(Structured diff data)
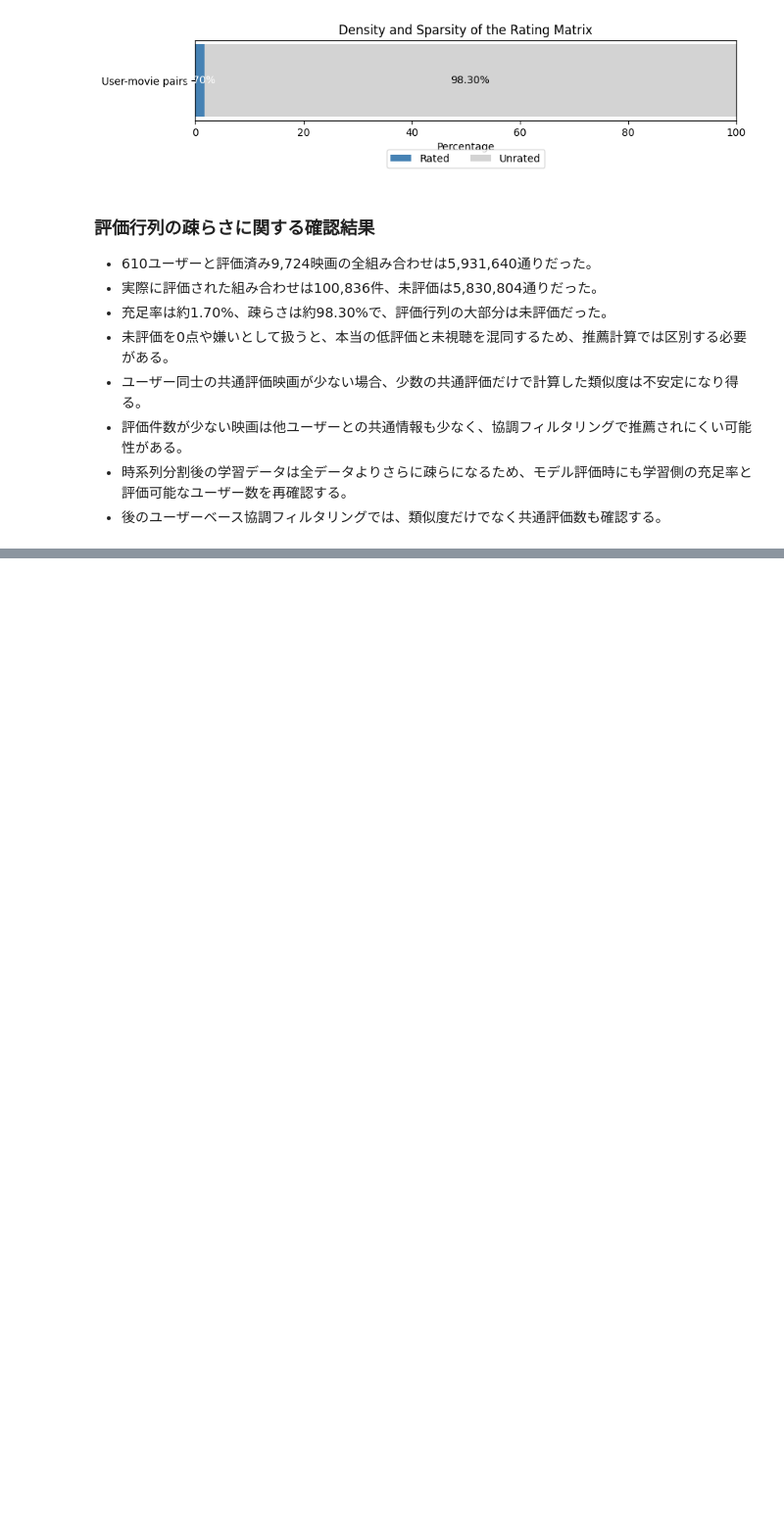
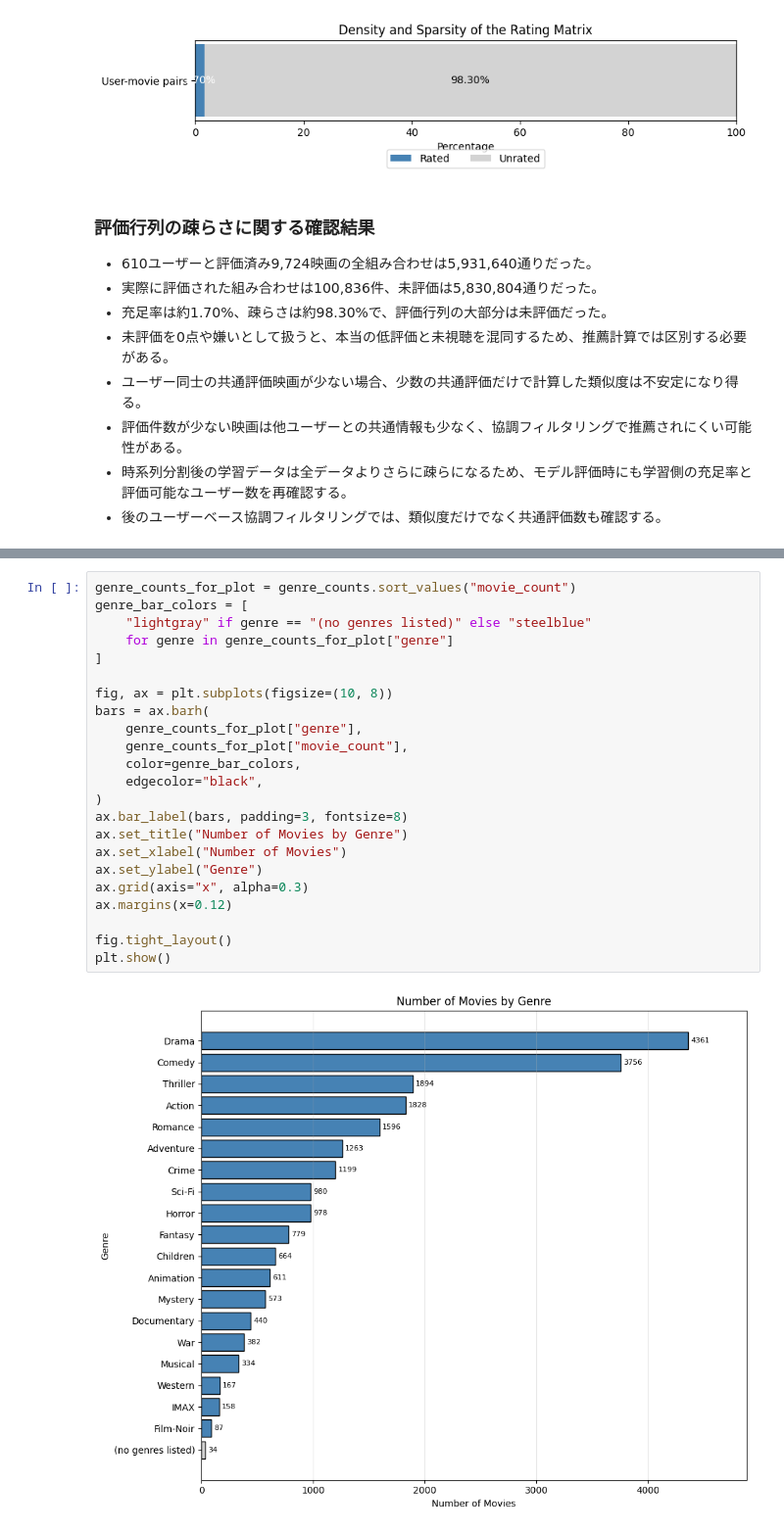
Before and after one commit to HM927/movie-recommendation-system, a Jupyter notebook: notebooks/exploration.ipynb, the cells around one changed output, grey strips where cells are left out. Shown at 98% size. Saved outputs shown, nothing was run; the diff lists cells and outputs as text; blank space fills up the shorter version.

Commit message:
feat: analyze movie genre distribution

```diff
--- a/notebooks/exploration.ipynb
+++ b/notebooks/exploration.ipynb
@@ -1159,0 +1268,25 @@ plt.show()
+# %%
+genre_counts_for_plot = genre_counts.sort_values("movie_count")
+genre_bar_colors = [
+    "lightgray" if genre == "(no genres listed)" else "steelblue"
+    for genre in genre_counts_for_plot["genre"]
+]
+
+fig, ax = plt.subplots(figsize=(10, 8))
+bars = ax.barh(
+    genre_counts_for_plot["genre"],
+    genre_counts_for_plot["movie_count"],
+    color=genre_bar_colors,
+    edgecolor="black",
+)
+ax.bar_label(bars, padding=3, fontsize=8)
+ax.set_title("Number of Movies by Genre")
+ax.set_xlabel("Number of Movies")
+ax.set_ylabel("Genre")
+ax.grid(axis="x", alpha=0.3)
+ax.margins(x=0.12)
+
+fig.tight_layout()
+plt.show()
+# %% [output]
+[figure, added]
```
Also changed, not shown: parts of 7 cells of this notebook.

Brief
The output must be every line of the records, printed exactly, with the pictures omitted.

Result
Before and after one commit to HM927/movie-recommendation-system, a Jupyter notebook: notebooks/exploration.ipynb, the cells around one changed output, grey strips where cells are left out. Shown at 98% size. Saved outputs shown, nothing was run; the diff lists cells and outputs as text; blank space fills up the shorter version.

Commit message:
feat: analyze movie genre distribution

```diff
--- a/notebooks/exploration.ipynb
+++ b/notebooks/exploration.ipynb
@@ -1159,0 +1268,25 @@ plt.show()
+# %%
+genre_counts_for_plot = genre_counts.sort_values("movie_count")
+genre_bar_colors = [
+    "lightgray" if genre == "(no genres listed)" else "steelblue"
+    for genre in genre_counts_for_plot["genre"]
+]
+
+fig, ax = plt.subplots(figsize=(10, 8))
+bars = ax.barh(
+    genre_counts_for_plot["genre"],
+    genre_counts_for_plot["movie_count"],
+    color=genre_bar_colors,
+    edgecolor="black",
+)
+ax.bar_label(bars, padding=3, fontsize=8)
+ax.set_title("Number of Movies by Genre")
+ax.set_xlabel("Number of Movies")
+ax.set_ylabel("Genre")
+ax.grid(axis="x", alpha=0.3)
+ax.margins(x=0.12)
+
+fig.tight_layout()
+plt.show()
+# %% [output]
+[figure, added]
```
Also changed, not shown: parts of 7 cells of this notebook.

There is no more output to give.